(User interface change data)

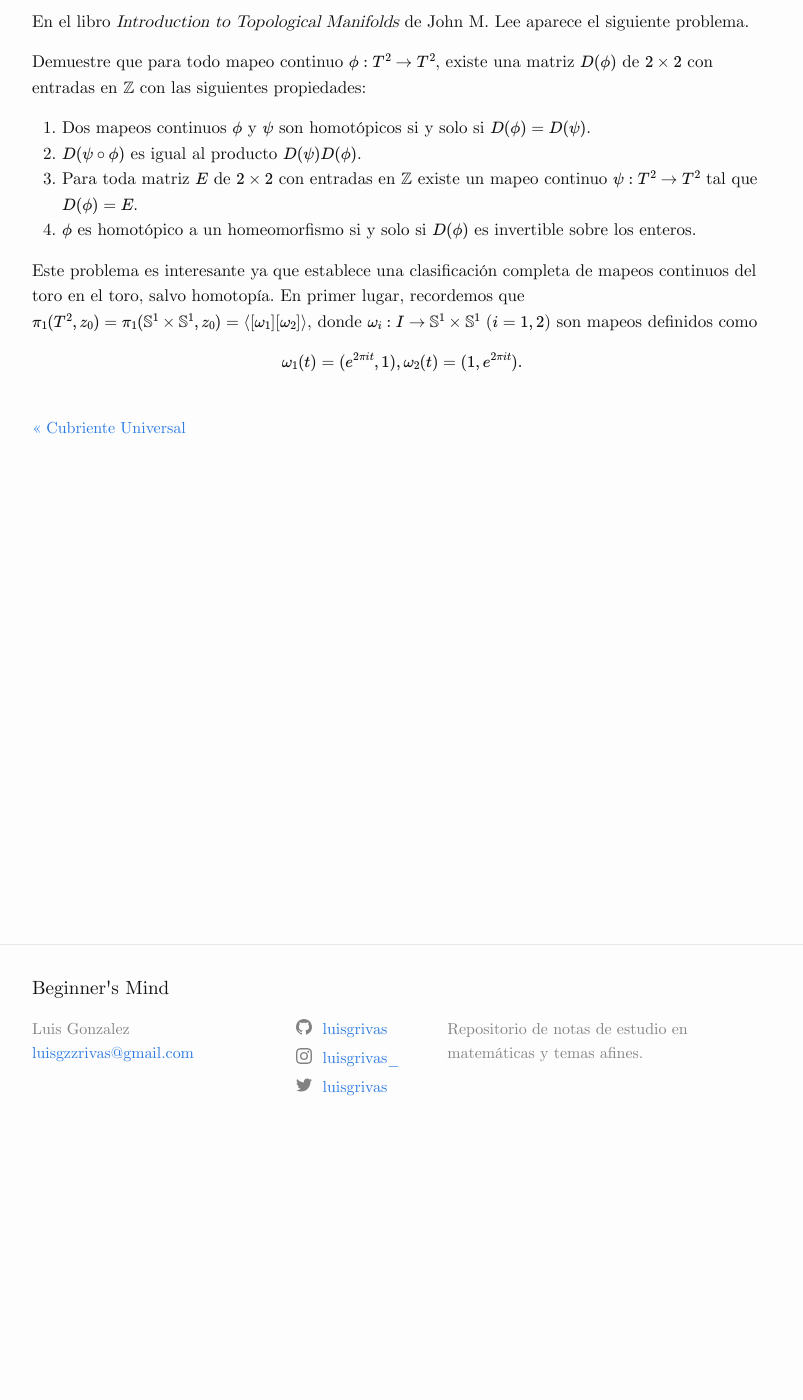
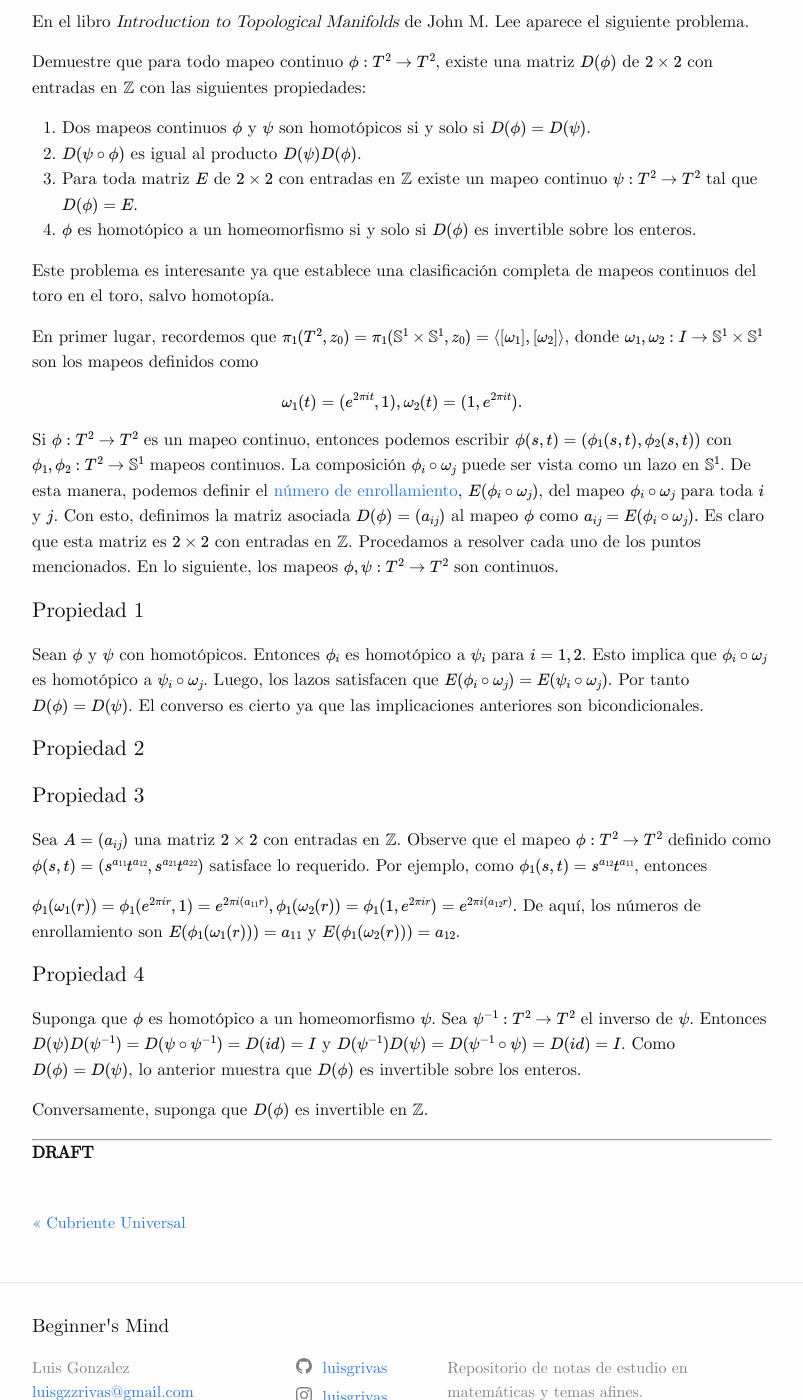
Before and after one commit to luisgrivas/blog, a Jekyll site: the page built from _posts/2021-06-18-homotopia-toro.md, in a window 1280 px wide and 1400 px high, scrolled down 240 px. Shown: the whole window, without its empty margins (238-1041 px from the left). Built offline with Jekyll 4.4.1, drawn with Linux system fonts in a browser that asks for light colours; formulas are drawn with MathJax 3.

Commit message:
Avanzado en prop 1,2 y 4

```diff
--- a/_posts/2021-06-18-homotopia-toro.md
+++ b/_posts/2021-06-18-homotopia-toro.md
@@ -15,10 +15,54 @@ Demuestre que para todo mapeo continuo $\phi: T^2 \to T^2$, existe una matriz $D
 3. Para toda matriz $E$ de $2 \times 2$ con entradas en $\mathbb Z$ existe un mapeo continuo $\psi: T^2 \to T^2$ tal que $D(\phi) = E$.
 4. $\phi$ es homotópico a un homeomorfismo si y solo si $D(\phi)$ es invertible sobre los enteros.
 
-Este problema es interesante ya que establece una clasificación completa de mapeos continuos del toro en el toro, salvo homotopía. En primer lugar, recordemos que $\pi_1(T^2, z_0) = \pi_1(\mathbb S^1 \times \mathbb S^1, z_0) = \langle [\omega_1][\omega_2]\rangle$, donde $\omega_i: I \to \mathbb S^1  \times \mathbb S^1$ ($i = 1, 2$) son mapeos definidos como
+Este problema es interesante ya que establece una clasificación completa de mapeos continuos del toro en el toro, salvo homotopía.
+
+En primer lugar, recordemos que $\pi_1(T^2, z_0) = \pi_1(\mathbb S^1 \times \mathbb S^1, z_0) = \langle [\omega_1], [\omega_2]\rangle$, donde $\omega_1, \omega_2: I \to \mathbb S^1  \times \mathbb S^1$ son los mapeos definidos como
 
 
 $$
 \omega_1(t) = (e^{2 \pi i t}, 1), \\
 \omega_2(t) = (1, e^{2 \pi i t}).
 $$
+
+
+Si $\phi: T^2 \to T^2$ es un mapeo continuo, entonces podemos escribir $\phi(s, t) = (\phi_1(s, t), \phi_2(s, t))$ con $\phi_1, \phi_2: T^2 \to \mathbb S^1$ mapeos continuos. La composición $\phi_i \circ \omega_j$ puede ser vista como un lazo en $\mathbb S^1$. De esta manera, podemos definir el [número de enrollamiento](https://www.luisgrivas.com/blog/posts/2021/05/21/prop-levantamientos.html), $E(\phi_i \circ \omega_j)$, del mapeo $\phi_i \circ \omega_j$ para toda $i$ y $j$. Con esto, definimos la matriz asociada $D(\phi) = (a_{ij})$ al mapeo $\phi$ como
+$$
+a_{ij} = E(\phi_i \circ \omega_j).
+$$
+Es claro que esta matriz es  $2 \times 2$ con entradas en $\mathbb Z$. Procedamos a resolver cada uno de los puntos mencionados. En lo siguiente, los mapeos $\phi, \psi: T^2 \to T^2$ son continuos.
+
+
+
+#### Propiedad 1
+
+Sean $\phi $ y $\psi$ con homotópicos. Entonces $\phi_i $ es homotópico a $\psi_i$ para $i = 1, 2$. Esto implica que $\phi_i \circ \omega_j$ es homotópico a $\psi_i \circ \omega_j$. Luego, los lazos satisfacen que $E(\phi_i \circ \omega_j) = E(\psi_i \circ \omega_j)$. Por tanto $D(\phi) = D(\psi)$. El converso es cierto ya que las implicaciones anteriores son bicondicionales.
+
+
+
+#### Propiedad 2
+
+
+
+#### Propiedad 3
+
+Sea $A = (a_{ij})$ una matriz $2 \times 2$ con entradas en $\mathbb Z$. Observe que el mapeo $\phi: T^2 \to T^2$ definido como $\phi(s, t) = (s^{a_{11}}t^{a_{12}}, s^{a_{21}}t^{a_{22}})$ satisface lo requerido. Por ejemplo, como $\phi_1(s, t) = s^{a_{12}}t^{a_{11}}$, entonces
+
+
+$$
+\phi_1(\omega_1(r)) = \phi_1(e^{2\pi i r}, 1) = e^{2\pi i (a_{11} r)}, \\
+\phi_1(\omega_2(r)) = \phi_1(1, e^{2\pi i r}) = e^{2\pi i (a_{12} r)}. \\
+$$
+De aquí, los números de enrollamiento son $E(\phi_1(\omega_1(r))) = a_{11}$ y $E(\phi_1(\omega_2(r))) = a_{12}$.
+
+
+
+#### Propiedad 4
+
+Suponga que $\phi$ es homotópico a un homeomorfismo $\psi$. Sea $\psi^{-1}: T^2 \to T^2 $ el inverso de $\psi$. Entonces $ D(\psi) D(\psi^{-1}) = D(\psi \circ \psi^{-1}) = D(id) = I$ y $D(\psi^{-1}) D(\psi) = D(\psi^{-1} \circ \psi) = D(id) = I$. Como $D(\phi) = D(\psi)$, lo anterior muestra que $D(\phi)$ es invertible sobre los enteros.
+
+Conversamente, suponga que $D(\phi)$ es invertible en $\mathbb Z$.
+
+---
+
+**DRAFT**
```
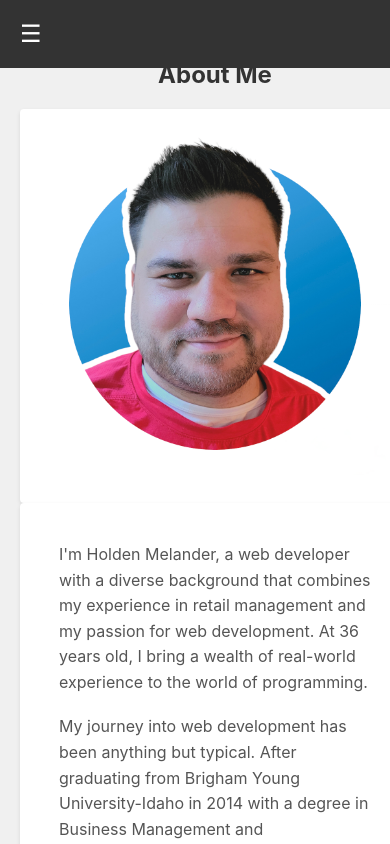
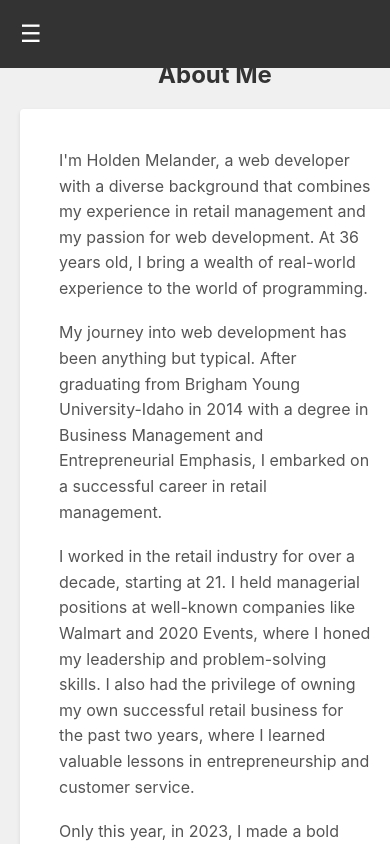
Before and after one commit to Essence1987/portfolio, a React (Create React App) app in the folder my-portfolio/: page / in a window 390 px wide. Shown: the top 844 px of the page. Built offline with nearby package versions, Linux system fonts and the light colour scheme.

Commit message:
Changed Card order on smaller screen so pic displays on bottom for better user experience

```diff
--- a/my-portfolio/src/pages/AboutMe.css
+++ b/my-portfolio/src/pages/AboutMe.css
@@ -75,6 +75,7 @@
   .about-me .image-card {
     width: 100%; /* Full width for image card */
     margin-right: 0; /* Remove margin to stack cards without spacing */
+    order: 2; /* Change order of image card to appear below text card */
   }
 
   .about-me .image-card img {
```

→ **Prompt**
From the records above, pull every line that carries the word "order".

→ **Output**
Changed Card order on smaller screen so pic displays on bottom for better user experience
+    order: 2; /* Change order of image card to appear below text card */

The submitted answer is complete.